TASK OBJECTIVE: Supply the number of lines in the listing below in which the word "span" occurs, and nothing else.
BEGIN LISTED RECORDS
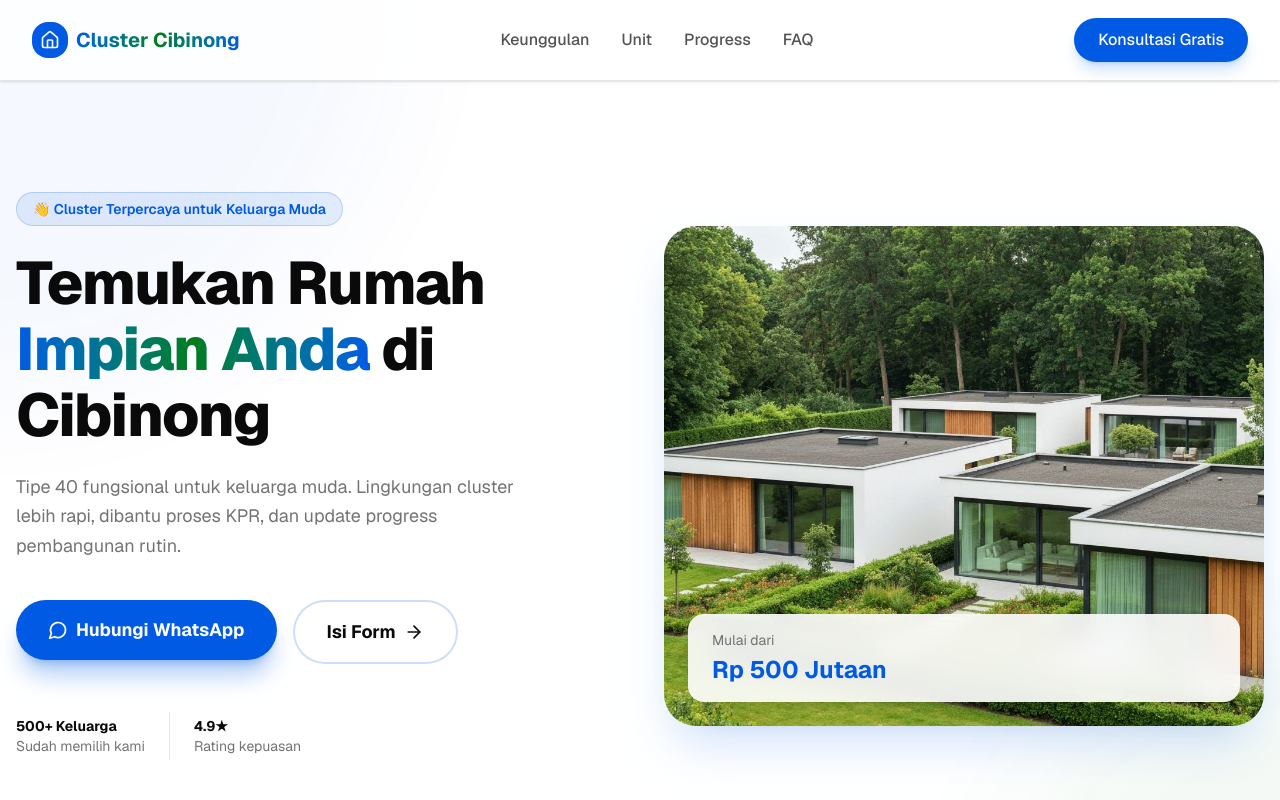
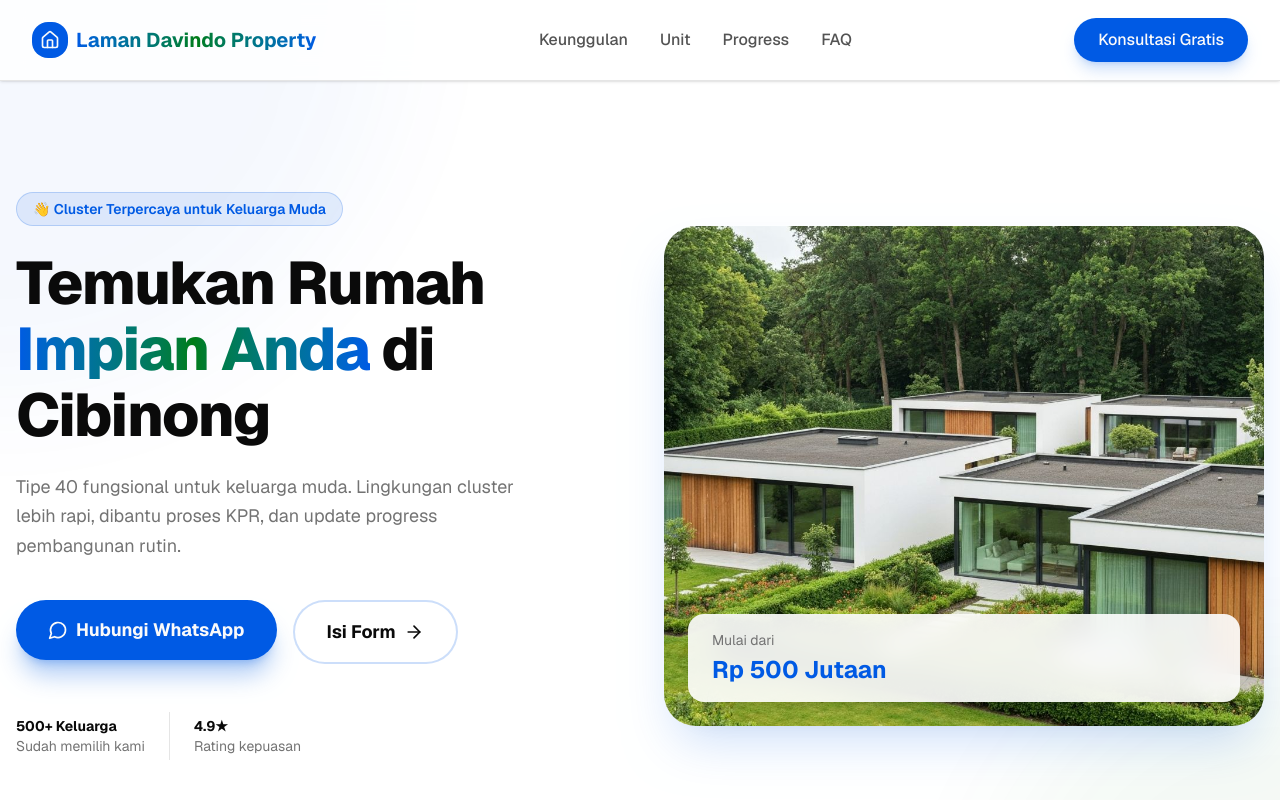
Before and after one commit to manta726/cluster-cibinong-landing, a Next.js app: page / in a window 1280 px wide. Shown: the top 800 px of the page. Built offline with nearby package versions, Linux system fonts and the light colour scheme.

Commit message:
Update navbar.tsx

```diff
--- a/components/navbar.tsx
+++ b/components/navbar.tsx
@@ -17,7 +17,7 @@ export function Navbar() {
               <Home size={20} />
             </div>
             <span className="text-xl font-bold bg-gradient-to-r from-primary via-accent to-primary bg-clip-text text-transparent">
-              Cluster Cibinong
+              Laman Davindo Property
             </span>
           </Link>
 
```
END LISTED RECORDS
RESULT FOR THIS TASK: 2